_Problem statement:_
Please report how many lines of the following entries hold the word "more", giving the number alone.
=== Begin Enclosure ===
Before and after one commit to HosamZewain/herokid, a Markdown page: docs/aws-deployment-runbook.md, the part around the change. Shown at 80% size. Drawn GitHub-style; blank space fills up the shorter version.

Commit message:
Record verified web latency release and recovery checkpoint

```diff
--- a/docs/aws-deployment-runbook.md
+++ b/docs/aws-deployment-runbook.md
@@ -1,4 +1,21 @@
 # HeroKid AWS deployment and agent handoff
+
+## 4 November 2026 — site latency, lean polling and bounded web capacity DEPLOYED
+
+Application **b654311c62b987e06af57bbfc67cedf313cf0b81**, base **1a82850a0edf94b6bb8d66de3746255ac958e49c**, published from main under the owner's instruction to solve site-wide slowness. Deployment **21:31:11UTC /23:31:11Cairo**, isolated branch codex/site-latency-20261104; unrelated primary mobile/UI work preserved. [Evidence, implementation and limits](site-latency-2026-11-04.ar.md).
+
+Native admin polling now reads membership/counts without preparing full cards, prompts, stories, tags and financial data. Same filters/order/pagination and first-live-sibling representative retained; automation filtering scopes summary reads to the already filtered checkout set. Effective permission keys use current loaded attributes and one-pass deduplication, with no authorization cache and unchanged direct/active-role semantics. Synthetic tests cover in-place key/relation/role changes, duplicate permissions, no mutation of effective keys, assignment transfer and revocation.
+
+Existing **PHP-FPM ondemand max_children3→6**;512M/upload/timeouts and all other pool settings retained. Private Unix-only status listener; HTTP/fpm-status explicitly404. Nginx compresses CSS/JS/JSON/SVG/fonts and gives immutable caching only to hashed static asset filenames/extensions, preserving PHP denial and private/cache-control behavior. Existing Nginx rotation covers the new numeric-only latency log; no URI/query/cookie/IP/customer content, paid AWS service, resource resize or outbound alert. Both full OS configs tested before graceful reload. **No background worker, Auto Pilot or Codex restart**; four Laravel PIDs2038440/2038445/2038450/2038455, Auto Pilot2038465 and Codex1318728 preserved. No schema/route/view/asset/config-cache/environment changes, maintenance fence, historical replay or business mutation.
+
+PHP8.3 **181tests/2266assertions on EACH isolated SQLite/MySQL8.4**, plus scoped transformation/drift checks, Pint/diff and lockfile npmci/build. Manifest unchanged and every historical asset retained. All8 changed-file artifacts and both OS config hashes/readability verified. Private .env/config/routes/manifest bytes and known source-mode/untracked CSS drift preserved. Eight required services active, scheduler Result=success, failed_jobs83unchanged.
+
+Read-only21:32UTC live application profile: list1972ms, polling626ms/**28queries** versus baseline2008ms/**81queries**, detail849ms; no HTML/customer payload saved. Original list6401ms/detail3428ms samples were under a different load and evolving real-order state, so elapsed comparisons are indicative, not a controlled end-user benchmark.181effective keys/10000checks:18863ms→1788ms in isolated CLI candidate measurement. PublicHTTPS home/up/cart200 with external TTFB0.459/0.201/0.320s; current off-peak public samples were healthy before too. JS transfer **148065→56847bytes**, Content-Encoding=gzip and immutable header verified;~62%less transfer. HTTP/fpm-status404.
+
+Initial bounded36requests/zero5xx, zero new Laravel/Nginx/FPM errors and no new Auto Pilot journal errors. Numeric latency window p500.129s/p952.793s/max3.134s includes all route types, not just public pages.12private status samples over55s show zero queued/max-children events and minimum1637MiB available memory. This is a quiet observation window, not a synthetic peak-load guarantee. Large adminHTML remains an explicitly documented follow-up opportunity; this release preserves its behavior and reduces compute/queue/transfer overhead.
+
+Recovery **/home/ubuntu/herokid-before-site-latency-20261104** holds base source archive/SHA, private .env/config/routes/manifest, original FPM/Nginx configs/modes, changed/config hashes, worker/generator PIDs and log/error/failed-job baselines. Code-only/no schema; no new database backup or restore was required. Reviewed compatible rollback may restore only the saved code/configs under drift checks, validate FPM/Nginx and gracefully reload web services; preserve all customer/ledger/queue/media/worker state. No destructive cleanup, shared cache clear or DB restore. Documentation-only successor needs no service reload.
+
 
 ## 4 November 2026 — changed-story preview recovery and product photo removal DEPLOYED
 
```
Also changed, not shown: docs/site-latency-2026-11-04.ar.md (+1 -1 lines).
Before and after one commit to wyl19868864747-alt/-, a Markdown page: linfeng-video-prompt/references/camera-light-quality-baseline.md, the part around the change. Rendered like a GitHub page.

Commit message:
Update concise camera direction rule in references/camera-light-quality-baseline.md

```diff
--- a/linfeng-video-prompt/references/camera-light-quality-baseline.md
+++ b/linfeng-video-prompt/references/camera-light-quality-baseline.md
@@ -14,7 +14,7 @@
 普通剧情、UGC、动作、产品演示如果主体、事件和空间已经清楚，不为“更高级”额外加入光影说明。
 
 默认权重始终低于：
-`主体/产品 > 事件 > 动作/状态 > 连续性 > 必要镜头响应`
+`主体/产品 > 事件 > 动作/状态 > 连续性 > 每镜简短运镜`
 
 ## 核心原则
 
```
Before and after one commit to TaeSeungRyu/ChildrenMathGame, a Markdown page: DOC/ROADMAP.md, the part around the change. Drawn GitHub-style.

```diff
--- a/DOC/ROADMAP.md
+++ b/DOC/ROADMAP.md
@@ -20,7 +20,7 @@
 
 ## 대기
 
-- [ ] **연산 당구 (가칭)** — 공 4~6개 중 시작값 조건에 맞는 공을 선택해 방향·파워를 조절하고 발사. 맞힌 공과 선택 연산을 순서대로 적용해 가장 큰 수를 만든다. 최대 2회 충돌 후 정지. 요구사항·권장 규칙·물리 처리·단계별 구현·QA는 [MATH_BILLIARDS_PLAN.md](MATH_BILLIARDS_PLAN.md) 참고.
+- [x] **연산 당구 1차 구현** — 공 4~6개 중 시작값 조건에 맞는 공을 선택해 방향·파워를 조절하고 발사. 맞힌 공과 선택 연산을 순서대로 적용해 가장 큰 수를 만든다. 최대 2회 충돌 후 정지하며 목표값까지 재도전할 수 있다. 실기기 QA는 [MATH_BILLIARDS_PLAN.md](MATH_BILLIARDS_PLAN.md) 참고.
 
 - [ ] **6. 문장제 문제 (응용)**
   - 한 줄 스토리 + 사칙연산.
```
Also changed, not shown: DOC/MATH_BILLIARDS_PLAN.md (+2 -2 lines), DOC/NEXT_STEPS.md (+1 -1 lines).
=== End Enclosure ===
=== Begin Enclosure ===
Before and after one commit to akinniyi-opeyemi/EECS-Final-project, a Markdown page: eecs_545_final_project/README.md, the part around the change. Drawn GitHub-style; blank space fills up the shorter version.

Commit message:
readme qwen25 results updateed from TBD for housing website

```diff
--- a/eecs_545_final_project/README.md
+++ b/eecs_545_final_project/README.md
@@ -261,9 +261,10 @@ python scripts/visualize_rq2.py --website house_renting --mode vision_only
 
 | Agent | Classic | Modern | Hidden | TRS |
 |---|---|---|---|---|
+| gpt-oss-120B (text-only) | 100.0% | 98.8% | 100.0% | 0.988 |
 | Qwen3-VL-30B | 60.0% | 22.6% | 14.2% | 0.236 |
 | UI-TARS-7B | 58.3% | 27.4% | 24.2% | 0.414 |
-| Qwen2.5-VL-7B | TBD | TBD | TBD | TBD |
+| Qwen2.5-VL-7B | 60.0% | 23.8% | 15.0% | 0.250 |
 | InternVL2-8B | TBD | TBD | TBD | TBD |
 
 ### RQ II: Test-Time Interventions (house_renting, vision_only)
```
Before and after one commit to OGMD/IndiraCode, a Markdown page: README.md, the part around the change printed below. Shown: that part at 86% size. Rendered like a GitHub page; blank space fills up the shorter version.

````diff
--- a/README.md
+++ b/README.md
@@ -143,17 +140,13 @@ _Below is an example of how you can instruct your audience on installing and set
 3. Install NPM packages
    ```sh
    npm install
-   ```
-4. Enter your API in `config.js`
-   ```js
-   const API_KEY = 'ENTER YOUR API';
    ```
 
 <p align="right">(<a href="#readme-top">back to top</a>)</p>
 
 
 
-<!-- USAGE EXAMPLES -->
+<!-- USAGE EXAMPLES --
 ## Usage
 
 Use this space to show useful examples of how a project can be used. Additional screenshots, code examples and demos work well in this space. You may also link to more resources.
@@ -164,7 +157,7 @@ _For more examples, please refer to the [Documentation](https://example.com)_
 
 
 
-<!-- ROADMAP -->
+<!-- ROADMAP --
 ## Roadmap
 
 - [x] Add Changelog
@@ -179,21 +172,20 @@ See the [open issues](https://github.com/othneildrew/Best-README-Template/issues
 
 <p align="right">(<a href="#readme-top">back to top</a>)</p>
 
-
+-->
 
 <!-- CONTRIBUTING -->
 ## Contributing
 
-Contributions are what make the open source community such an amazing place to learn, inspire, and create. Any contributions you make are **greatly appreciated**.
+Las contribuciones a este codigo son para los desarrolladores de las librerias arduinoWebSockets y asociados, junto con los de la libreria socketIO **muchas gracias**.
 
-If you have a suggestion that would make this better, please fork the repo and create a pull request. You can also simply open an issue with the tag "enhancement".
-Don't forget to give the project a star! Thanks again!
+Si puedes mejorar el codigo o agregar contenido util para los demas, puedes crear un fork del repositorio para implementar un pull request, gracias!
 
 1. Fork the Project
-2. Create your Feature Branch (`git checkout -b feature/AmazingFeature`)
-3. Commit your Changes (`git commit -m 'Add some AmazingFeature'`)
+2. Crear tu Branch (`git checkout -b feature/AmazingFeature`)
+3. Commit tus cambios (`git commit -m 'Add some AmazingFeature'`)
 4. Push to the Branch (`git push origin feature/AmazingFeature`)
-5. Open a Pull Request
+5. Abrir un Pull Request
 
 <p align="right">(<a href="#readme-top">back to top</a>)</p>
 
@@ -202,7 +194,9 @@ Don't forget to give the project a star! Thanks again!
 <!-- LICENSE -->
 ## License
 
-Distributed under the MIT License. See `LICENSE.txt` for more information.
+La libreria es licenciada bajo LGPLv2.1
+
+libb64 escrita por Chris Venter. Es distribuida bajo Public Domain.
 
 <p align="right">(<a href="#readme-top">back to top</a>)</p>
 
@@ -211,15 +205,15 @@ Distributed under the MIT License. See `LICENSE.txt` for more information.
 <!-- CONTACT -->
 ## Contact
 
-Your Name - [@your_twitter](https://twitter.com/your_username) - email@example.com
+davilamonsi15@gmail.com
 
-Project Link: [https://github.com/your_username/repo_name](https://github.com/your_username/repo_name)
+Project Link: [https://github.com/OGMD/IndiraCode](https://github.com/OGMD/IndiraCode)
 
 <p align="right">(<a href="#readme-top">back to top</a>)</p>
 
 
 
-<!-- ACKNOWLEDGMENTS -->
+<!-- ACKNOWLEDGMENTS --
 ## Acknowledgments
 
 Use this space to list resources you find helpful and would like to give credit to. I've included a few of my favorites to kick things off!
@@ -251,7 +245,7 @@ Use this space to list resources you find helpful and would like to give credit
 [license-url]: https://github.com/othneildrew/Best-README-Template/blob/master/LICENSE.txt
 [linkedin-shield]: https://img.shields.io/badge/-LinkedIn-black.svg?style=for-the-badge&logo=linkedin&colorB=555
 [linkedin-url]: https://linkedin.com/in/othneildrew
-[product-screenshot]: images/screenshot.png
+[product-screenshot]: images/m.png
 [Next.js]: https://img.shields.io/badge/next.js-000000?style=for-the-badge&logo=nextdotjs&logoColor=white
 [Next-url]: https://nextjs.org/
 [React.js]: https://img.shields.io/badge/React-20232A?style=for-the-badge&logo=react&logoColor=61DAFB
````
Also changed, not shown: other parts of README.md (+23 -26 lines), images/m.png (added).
=== End Enclosure ===
_Exercise answer:_
4